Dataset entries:
☆ ☆ ☆ ☆

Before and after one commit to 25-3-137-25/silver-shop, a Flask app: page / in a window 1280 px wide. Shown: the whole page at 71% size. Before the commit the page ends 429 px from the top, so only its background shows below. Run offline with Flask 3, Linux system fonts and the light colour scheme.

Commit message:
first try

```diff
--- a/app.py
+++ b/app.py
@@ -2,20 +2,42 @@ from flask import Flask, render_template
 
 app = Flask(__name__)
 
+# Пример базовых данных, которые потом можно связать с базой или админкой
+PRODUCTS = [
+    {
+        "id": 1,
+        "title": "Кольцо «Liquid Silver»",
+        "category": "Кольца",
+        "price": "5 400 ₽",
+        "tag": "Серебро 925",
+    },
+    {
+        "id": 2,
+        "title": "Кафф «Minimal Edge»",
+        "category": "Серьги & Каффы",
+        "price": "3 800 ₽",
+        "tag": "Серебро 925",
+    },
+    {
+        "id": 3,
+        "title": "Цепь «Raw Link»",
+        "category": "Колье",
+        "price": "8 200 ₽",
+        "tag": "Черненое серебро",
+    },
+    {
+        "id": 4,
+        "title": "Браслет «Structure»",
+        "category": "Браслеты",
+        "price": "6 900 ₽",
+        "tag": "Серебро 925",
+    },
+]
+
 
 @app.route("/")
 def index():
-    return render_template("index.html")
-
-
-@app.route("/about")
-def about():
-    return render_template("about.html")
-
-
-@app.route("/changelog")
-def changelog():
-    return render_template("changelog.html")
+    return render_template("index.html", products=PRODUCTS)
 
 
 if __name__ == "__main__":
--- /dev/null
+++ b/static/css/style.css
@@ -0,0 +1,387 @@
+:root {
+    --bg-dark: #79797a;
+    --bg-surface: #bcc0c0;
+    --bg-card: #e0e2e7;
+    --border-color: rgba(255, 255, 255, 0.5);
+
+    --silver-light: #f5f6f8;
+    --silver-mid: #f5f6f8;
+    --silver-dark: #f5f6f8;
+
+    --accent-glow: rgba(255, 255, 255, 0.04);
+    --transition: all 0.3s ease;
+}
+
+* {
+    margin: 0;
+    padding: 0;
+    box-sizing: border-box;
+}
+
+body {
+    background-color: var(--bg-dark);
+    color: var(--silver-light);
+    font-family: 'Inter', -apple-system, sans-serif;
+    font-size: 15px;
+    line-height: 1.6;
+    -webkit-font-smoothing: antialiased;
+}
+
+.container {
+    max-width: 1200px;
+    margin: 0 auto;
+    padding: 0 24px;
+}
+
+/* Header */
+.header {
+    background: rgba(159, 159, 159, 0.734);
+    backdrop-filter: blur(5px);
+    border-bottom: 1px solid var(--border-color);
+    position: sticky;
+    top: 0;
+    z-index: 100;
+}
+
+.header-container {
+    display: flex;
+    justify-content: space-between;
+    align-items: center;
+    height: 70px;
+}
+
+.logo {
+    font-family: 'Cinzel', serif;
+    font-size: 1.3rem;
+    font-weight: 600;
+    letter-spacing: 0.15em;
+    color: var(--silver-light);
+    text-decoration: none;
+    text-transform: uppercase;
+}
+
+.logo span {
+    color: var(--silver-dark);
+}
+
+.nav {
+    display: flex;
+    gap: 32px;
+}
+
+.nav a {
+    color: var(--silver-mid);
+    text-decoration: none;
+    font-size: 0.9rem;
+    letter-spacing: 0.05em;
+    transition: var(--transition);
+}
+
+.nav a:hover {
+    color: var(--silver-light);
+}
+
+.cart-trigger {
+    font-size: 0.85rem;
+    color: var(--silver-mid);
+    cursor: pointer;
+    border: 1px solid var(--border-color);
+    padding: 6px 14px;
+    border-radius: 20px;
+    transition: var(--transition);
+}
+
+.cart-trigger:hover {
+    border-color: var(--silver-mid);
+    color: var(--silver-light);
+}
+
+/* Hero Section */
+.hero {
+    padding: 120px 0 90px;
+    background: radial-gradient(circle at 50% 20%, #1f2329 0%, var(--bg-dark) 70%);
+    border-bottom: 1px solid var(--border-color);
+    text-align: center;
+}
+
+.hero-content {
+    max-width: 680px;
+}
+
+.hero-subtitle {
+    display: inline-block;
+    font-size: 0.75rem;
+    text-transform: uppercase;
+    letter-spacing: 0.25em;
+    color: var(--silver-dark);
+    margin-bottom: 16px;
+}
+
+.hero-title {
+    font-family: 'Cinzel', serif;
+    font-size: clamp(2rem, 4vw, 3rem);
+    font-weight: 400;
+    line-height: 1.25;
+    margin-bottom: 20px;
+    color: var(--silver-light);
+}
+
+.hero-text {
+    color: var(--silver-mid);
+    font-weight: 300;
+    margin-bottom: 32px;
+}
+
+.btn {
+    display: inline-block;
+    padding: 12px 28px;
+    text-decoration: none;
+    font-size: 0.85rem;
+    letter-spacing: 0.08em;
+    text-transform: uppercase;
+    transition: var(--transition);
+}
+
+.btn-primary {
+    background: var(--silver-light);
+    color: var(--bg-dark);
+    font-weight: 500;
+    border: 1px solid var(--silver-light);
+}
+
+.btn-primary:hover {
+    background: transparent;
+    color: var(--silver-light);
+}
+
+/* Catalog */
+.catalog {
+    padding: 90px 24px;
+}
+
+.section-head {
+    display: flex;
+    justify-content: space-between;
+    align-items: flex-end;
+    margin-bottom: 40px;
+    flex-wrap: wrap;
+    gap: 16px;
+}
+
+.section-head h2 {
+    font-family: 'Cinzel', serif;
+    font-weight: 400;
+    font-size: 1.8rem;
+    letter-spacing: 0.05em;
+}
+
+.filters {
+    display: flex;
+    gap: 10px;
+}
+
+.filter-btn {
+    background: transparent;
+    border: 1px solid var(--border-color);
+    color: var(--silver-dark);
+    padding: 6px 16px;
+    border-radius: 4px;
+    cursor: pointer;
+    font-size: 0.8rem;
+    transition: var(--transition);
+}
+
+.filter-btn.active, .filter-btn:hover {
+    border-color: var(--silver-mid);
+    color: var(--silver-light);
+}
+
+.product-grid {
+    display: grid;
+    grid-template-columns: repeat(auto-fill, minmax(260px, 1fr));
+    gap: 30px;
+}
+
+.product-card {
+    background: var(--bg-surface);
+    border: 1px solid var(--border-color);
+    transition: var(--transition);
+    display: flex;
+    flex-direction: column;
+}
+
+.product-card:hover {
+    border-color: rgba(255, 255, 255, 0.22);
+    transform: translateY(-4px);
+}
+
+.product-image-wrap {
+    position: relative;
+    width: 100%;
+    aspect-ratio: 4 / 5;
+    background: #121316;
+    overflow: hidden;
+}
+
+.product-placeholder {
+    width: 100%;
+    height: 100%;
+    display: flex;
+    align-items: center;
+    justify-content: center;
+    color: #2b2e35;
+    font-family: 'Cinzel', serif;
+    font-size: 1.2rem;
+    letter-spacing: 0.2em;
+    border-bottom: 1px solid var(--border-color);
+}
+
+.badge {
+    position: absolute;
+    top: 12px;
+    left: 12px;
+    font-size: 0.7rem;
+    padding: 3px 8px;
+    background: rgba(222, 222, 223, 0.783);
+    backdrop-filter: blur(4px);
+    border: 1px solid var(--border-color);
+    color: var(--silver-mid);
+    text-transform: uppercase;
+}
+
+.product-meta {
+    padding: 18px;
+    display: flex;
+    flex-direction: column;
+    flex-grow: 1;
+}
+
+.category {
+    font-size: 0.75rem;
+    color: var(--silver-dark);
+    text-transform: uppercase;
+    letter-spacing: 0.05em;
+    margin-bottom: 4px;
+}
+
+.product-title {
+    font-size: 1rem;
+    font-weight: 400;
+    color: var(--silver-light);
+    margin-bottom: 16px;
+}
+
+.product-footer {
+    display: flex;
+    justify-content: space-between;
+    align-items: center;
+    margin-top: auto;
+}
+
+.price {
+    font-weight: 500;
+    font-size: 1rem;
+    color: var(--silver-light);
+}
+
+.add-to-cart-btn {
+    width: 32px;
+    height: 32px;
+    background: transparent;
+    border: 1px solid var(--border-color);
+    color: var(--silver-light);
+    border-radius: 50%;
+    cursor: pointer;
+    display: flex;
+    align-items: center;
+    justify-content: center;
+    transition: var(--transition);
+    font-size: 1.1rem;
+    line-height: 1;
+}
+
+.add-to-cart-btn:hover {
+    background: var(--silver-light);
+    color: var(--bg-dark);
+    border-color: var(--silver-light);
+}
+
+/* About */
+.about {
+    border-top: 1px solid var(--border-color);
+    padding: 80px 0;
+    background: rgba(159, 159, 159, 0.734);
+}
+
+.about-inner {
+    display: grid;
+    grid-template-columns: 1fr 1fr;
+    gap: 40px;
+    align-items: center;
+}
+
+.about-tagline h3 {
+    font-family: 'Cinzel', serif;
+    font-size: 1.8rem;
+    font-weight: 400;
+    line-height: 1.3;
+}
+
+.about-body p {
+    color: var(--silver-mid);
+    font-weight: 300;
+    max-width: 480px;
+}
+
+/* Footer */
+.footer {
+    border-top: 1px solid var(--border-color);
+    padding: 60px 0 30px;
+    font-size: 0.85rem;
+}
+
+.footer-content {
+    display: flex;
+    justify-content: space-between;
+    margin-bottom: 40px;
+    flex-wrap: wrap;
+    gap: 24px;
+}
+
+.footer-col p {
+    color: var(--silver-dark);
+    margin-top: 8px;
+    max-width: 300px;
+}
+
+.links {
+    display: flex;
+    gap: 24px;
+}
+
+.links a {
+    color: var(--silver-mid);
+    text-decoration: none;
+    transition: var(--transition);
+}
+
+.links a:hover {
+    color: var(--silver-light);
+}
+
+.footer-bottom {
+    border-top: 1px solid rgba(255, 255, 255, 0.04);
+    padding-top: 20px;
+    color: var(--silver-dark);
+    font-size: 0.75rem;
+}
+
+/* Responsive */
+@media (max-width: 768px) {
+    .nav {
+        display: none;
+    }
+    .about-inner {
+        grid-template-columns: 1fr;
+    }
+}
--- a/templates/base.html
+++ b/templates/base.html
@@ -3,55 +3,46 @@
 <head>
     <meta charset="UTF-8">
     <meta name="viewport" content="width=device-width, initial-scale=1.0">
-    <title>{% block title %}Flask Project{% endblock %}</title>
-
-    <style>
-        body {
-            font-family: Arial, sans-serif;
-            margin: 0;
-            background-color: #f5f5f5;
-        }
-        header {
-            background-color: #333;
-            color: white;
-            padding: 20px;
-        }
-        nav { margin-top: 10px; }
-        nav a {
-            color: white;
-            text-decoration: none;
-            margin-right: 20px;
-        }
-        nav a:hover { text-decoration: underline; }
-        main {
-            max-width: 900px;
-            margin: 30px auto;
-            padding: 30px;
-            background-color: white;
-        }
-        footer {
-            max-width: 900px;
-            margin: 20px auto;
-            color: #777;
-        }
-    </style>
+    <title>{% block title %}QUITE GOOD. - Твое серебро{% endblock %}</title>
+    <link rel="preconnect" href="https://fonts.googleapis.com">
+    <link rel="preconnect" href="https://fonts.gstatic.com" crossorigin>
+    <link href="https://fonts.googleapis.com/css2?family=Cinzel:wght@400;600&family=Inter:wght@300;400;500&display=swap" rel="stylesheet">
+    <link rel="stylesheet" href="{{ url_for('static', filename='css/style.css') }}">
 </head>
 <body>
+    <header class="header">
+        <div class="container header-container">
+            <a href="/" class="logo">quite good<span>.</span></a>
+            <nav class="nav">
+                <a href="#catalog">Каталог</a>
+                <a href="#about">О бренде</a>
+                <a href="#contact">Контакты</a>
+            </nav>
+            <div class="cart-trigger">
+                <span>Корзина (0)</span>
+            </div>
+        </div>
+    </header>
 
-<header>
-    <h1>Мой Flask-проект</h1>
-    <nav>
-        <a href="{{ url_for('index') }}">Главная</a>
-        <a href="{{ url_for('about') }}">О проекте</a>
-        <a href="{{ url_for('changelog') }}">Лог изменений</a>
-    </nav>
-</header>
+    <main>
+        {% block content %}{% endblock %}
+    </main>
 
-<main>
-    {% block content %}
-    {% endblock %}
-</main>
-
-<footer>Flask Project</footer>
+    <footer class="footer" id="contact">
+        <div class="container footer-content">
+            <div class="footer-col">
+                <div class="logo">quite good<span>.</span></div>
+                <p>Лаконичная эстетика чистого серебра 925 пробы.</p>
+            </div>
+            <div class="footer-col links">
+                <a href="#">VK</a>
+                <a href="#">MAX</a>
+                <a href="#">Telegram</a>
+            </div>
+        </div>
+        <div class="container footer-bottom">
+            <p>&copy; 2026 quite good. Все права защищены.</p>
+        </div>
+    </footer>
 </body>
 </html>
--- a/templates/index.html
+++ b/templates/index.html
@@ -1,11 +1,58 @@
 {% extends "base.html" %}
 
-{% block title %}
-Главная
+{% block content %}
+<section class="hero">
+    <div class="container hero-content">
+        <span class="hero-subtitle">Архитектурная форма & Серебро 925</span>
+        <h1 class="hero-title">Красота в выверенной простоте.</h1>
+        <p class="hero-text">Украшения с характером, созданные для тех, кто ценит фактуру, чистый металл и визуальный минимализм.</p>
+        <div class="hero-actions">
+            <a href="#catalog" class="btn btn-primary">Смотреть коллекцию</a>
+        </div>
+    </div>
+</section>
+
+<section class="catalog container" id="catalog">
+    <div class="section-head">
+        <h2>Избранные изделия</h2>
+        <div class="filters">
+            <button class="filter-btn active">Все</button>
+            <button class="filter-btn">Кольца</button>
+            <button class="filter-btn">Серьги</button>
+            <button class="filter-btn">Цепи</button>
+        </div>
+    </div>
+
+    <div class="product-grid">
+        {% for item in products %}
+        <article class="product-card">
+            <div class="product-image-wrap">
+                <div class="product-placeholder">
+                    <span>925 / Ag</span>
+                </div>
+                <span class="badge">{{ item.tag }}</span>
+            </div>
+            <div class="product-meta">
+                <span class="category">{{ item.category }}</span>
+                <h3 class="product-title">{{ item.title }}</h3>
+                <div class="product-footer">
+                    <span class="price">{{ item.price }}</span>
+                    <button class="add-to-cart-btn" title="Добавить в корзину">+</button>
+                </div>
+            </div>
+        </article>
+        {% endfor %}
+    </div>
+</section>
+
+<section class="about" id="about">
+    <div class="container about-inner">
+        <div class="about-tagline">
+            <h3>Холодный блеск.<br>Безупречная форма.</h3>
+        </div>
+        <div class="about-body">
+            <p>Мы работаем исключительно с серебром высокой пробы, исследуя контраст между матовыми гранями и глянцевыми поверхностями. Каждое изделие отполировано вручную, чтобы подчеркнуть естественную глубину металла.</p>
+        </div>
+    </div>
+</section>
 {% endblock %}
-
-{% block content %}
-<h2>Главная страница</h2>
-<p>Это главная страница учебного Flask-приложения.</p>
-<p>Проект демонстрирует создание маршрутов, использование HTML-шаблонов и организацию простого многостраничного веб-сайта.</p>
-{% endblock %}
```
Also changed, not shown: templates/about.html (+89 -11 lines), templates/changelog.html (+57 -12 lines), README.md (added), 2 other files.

☆ ☆ ☆ ☆

§ Task brief: In the records above, find the lines containing "width" and copy them.

§ Written answer:
+    max-width: 1200px;
+    max-width: 680px;
+    width: 100%;
+    width: 100%;
+    width: 32px;
+    max-width: 480px;
+    max-width: 300px;
+@media (max-width: 768px) {
     <meta name="viewport" content="width=device-width, initial-scale=1.0">
-            max-width: 900px;
-            max-width: 900px;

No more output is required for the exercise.